What do we really know about the horrors in Yemen? And who actually cares?
Yemen is one of the poorest countries on earth and is trapped in a conflict between Saudi Arabia and Iran.
On one side stand the supporters of President Abed Mansor Hadi, who is mostly based in Riad and rarely visits Aden, and on the other stand the Houthi rebels who maintain control of the capital Sanaa and have pronounced, Ali Abdullah Salehas as leader.
Broadly speaking this is a war for control of the region.
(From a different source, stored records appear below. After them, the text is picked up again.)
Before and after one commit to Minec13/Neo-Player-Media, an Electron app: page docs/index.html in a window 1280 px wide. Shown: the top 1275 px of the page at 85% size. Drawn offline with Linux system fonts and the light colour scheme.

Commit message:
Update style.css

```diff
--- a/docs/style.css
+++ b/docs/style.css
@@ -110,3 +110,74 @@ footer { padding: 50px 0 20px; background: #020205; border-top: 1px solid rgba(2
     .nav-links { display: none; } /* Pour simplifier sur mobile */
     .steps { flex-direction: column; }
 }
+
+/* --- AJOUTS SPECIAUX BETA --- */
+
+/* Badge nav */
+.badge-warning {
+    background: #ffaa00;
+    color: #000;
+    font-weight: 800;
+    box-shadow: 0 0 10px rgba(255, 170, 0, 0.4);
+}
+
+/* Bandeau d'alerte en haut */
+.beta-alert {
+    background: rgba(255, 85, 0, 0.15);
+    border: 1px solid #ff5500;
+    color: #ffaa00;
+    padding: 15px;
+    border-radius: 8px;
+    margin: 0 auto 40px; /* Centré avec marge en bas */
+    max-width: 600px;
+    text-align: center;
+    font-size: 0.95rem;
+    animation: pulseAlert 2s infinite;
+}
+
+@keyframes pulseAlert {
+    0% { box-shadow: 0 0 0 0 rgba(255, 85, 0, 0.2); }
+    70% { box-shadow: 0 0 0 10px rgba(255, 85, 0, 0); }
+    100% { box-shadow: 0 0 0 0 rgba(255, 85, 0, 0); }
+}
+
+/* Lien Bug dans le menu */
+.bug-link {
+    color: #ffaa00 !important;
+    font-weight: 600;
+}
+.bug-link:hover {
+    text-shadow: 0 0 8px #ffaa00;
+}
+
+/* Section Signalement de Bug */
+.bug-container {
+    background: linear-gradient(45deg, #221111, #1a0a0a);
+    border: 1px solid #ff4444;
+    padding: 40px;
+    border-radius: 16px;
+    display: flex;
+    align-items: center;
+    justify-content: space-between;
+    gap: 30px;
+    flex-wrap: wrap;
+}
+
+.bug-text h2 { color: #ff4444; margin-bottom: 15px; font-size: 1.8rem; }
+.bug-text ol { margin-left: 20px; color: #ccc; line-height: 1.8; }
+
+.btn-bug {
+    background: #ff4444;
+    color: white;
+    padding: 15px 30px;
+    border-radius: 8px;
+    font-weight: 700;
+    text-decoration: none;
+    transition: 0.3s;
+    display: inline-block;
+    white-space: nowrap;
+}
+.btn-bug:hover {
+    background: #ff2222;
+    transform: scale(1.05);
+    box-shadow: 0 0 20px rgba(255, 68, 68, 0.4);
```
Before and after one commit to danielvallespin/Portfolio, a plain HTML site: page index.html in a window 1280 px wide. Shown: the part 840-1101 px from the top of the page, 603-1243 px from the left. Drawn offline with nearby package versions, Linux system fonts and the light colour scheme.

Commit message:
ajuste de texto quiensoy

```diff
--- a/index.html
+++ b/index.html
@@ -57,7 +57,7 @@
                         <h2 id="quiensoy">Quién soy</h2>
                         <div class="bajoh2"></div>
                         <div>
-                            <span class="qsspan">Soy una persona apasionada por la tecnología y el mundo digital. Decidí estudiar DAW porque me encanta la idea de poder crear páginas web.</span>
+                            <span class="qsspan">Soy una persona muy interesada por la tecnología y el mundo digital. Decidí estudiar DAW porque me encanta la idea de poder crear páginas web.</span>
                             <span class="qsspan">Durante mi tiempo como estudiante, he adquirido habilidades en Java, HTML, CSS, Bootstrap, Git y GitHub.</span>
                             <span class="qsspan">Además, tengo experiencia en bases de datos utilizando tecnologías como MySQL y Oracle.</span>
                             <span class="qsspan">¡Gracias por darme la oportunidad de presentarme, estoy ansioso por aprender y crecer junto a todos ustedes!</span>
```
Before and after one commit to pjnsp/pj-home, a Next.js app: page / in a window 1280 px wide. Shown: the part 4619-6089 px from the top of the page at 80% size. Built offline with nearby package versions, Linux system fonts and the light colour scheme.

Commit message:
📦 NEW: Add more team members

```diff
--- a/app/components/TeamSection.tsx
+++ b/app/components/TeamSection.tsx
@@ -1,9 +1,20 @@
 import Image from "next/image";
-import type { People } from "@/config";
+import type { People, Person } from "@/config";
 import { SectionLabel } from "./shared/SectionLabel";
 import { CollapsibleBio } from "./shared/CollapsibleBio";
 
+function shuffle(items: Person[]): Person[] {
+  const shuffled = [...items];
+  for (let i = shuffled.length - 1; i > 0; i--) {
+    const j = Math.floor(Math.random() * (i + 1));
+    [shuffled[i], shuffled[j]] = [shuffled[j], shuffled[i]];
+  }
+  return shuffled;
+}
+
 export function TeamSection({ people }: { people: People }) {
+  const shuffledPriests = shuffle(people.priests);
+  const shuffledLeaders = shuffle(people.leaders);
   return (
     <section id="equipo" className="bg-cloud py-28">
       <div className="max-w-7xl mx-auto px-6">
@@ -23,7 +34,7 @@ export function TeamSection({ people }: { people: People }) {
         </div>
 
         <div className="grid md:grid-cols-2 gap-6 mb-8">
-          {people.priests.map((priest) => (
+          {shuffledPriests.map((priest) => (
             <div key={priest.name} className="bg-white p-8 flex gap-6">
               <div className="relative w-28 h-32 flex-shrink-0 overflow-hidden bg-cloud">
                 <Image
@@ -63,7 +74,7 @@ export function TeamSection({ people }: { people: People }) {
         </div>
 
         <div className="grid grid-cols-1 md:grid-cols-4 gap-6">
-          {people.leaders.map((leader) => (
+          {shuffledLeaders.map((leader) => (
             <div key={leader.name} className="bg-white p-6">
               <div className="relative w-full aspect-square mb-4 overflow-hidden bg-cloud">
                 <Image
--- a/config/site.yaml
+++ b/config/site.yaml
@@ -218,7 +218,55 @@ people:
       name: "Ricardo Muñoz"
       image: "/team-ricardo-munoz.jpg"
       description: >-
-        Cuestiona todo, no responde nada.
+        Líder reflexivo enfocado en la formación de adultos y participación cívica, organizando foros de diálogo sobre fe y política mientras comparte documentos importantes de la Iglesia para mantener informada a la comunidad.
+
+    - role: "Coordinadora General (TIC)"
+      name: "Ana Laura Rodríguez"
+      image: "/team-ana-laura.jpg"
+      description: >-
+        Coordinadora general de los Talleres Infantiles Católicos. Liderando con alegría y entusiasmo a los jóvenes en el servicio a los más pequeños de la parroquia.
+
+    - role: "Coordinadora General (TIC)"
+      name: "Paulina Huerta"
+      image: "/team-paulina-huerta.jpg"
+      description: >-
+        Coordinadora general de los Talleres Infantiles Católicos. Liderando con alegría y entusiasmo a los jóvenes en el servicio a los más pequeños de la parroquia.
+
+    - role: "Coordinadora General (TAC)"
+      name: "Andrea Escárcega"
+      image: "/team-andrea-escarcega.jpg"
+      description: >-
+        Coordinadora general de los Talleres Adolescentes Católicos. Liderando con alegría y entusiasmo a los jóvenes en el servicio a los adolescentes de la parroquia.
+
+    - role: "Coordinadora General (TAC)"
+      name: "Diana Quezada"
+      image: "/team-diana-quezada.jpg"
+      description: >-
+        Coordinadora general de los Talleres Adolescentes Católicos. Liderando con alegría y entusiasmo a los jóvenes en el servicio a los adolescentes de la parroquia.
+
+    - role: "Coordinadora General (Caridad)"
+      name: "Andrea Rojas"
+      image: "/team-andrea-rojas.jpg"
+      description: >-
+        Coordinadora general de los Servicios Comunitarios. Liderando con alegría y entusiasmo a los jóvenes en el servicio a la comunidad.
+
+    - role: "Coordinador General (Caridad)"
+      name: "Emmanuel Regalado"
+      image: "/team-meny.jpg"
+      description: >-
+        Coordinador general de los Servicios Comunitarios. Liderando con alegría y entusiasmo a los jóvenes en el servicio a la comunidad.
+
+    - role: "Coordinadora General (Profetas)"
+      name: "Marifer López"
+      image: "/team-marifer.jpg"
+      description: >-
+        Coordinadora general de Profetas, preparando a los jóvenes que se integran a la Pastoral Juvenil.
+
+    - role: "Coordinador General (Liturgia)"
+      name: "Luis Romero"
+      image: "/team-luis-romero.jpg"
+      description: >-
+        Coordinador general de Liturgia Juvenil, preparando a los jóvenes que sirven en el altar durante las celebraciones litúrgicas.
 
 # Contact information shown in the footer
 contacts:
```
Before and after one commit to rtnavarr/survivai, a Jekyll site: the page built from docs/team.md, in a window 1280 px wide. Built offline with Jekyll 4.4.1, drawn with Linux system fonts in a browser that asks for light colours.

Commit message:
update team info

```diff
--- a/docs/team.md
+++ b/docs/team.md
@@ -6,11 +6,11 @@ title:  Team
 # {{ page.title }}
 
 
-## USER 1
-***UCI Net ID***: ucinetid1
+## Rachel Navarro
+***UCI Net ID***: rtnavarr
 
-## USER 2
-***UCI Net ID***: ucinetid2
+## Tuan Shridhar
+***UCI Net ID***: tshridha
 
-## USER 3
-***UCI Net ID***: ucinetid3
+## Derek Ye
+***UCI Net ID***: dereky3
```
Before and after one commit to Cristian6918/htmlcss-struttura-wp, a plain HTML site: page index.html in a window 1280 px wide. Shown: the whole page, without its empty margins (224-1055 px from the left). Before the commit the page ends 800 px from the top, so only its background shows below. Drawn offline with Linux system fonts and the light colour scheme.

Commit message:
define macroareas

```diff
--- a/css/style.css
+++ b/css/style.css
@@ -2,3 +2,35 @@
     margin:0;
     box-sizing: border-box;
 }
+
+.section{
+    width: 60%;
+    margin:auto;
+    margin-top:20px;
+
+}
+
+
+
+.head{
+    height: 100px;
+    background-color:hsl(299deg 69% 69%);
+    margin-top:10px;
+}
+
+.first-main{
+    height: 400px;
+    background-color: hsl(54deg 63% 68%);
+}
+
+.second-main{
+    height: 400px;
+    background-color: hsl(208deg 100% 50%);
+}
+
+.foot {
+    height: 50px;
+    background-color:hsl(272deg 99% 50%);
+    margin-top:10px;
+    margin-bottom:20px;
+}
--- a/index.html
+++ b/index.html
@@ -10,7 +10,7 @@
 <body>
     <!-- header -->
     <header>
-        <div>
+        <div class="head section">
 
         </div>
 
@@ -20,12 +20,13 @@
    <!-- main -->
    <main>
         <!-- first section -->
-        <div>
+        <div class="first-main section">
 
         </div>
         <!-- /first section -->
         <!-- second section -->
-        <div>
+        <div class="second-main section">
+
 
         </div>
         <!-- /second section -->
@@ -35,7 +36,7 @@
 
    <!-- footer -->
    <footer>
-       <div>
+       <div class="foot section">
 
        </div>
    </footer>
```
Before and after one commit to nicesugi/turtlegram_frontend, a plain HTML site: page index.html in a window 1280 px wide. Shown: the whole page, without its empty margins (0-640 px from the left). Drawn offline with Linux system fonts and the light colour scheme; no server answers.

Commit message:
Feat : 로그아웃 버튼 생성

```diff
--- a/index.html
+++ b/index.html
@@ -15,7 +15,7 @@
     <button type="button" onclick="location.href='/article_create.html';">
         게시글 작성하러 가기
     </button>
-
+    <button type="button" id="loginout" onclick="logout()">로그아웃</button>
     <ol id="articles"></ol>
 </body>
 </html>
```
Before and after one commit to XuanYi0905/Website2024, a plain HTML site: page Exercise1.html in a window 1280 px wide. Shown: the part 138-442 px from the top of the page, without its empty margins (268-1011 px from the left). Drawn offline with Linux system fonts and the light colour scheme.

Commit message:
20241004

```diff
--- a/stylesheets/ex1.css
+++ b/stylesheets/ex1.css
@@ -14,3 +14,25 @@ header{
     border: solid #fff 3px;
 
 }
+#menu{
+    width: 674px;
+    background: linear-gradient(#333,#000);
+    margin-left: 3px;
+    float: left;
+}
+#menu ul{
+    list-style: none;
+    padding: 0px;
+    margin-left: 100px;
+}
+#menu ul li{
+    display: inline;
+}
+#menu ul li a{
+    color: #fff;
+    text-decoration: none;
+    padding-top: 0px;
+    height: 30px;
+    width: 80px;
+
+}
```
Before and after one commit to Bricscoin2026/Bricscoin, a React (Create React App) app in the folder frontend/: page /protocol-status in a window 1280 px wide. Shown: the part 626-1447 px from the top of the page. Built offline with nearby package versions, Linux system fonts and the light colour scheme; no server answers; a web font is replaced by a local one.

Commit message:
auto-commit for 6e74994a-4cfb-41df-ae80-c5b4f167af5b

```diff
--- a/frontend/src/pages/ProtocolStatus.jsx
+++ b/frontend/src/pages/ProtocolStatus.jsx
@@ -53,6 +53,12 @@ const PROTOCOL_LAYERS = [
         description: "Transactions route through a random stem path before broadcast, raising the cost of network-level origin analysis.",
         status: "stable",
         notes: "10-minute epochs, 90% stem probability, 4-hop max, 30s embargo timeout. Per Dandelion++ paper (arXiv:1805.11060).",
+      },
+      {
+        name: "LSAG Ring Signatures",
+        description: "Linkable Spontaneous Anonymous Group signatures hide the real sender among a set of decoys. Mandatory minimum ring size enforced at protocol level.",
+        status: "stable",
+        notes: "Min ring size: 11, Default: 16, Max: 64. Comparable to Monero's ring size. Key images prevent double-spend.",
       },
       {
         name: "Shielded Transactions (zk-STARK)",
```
Millions of suffering Yemeni are of no interest to the Saudis as well as to the Iranian leadership.
This week three journalists received the prestigious Pulitzer Prize for their persistent coverage of the situation in Yemen: Maggie Michael, a Cairo based journalist, Maad al-Zikry a video journalist and Nariman Ayman El-Mofty, a Canadian Egyptian, all working for the Associated Press which insisted on covering one of the most dangerous conflicts.
We in the Israeli media, have often relied on their reporting.
I remember the heart breaking stories of mothers struggling to feed their children; I also remember images of a father carrying his son around the city after he found nowhere to be safe. Their home is shelled, the kindergarten subject to raids and the neighborhood shelters rampant with disease. Or the mother who's two sick daughters are beyond help as she struggles with the dilemma of letting them go and try to save her remaining healthy kids.
At least 100,000 people have been killed in three years of fighting many others succumbed to cholera.
Yemen is the only place where Cholera spreads uncontrollably due to lack of medicine. Pharmacies have been closed for over a year and UN assistance is left untouched at the ports, or is stolen and sold to whoever can still afford to pay. If none are found, it is thrown into the sea.
Reports of suffering children break our hearts for a moment before we turn the page to other news.
But some journalists insist on reporting, despite readers' indifference, so that we can learn about the terrible abuse in Yemen's prisons, the torturer, the war crimes and the rampant corruption of officials who are blind to the suffering of their people.
As Yemenites are trapped, unable to leave, these three journalists are praised for their persistence but they too will be forgotten soon.